- Visiting Caja de Muertos Island Nature Reserve. Puerto Rico.com: The Puerto Rico Channel. Accessed 5 May 2018.
- Caja de Muertos: Un tesoro en las aguas del Mar Caribe. Mydalis M. Lugo Marrero. Revista Marejada. 3 December 2011. Retrieved 20 October 2013.
- Periodico La Perla del Sur. El secreto paraíso del Caribe. By Carmen Cila Rodríguez. 14 October 2010. (Home Gente > Portada Gente > El secreto paraíso del Caribe.)
- Bandera azul para Caja de Muerto . Archived 2013-10-22 at the Wayback Machine El Sur a la Vista. Ponce, Puerto Rico. 1 December 2010. Retrieved 15 December 2010.
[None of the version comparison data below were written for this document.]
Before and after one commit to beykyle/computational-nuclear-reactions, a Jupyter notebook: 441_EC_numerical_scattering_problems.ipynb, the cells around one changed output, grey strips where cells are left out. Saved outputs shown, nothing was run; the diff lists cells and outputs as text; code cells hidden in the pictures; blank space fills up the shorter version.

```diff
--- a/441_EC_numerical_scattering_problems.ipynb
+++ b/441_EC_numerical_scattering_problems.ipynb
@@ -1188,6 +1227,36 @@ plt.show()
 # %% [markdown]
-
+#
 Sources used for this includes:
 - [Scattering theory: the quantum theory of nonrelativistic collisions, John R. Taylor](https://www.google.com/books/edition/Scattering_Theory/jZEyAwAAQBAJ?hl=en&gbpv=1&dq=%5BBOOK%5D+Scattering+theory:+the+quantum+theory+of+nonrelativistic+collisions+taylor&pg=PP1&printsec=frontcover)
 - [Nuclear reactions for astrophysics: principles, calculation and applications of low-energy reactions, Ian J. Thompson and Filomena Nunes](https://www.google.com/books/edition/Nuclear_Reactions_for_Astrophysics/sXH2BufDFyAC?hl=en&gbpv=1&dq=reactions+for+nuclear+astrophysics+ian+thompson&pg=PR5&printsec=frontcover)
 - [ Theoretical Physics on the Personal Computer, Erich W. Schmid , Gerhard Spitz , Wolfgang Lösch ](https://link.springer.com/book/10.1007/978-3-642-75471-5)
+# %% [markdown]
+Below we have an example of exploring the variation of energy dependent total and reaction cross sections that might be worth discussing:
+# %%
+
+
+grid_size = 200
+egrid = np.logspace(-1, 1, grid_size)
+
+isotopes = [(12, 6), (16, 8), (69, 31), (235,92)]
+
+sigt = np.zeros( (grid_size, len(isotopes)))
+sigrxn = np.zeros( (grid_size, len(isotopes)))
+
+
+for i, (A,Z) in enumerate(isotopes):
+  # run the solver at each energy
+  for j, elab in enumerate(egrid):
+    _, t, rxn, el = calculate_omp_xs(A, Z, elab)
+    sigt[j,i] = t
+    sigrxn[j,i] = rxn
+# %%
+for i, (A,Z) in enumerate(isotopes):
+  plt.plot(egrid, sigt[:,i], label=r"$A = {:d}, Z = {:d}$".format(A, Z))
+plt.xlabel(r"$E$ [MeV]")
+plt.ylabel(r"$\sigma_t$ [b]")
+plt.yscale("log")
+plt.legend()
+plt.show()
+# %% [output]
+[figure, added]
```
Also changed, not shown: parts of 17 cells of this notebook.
- RESERVA NATURAL ISLA CAJA DE MUERTOS: LABORATORIO NATURAL PARA FOMENTAR EL ESTUDIO DE AVES DENTRO DEL ESCUTISMO. Archived 2013-10-20 at the Wayback Machine Javier González Delgado. Universidad Metropolitana, Escuela Graduada de Asuntos Ambientales. San Juan, PR. 7 Diciembre 2010. Retrieved 20 October 2013.
- Topographic Map of Caja de Muertos, showing roads and hiking trails Archived 2015-02-19 at the Wayback Machine "Topografico Playa de Ponce (N1752.5 W6630/7.5)." Drawn by J. A. Dones. Oficina de Planificacion de Recursos Costaneros. Departamento de Recursos Naturales y Ambientales de Puerto Rico. 1962. Retrieved 20 October 2013.
- Cardona Bonet, Walter (1989). Shipwrecks in Puerto Rico's History. San Juan, Puerto Rico: Institute of Puerto Rican Culture, World Archeological Research, Inc. ISBN 9780000003966.
- Natural Reserve, official page
- Topographic Map of Caja de Muertos, showing roads and hiking trails "Topografico Playa de Ponce (N1752.5 W6630/7.5)." Drawn by J. A. Dones. Oficina de Planificacion de Recursos Costaneros. Departamento de Recursos Naturales y Ambientales de Puerto Rico. 1962.
- Welcome to Puerto Rico! Caja de Muertos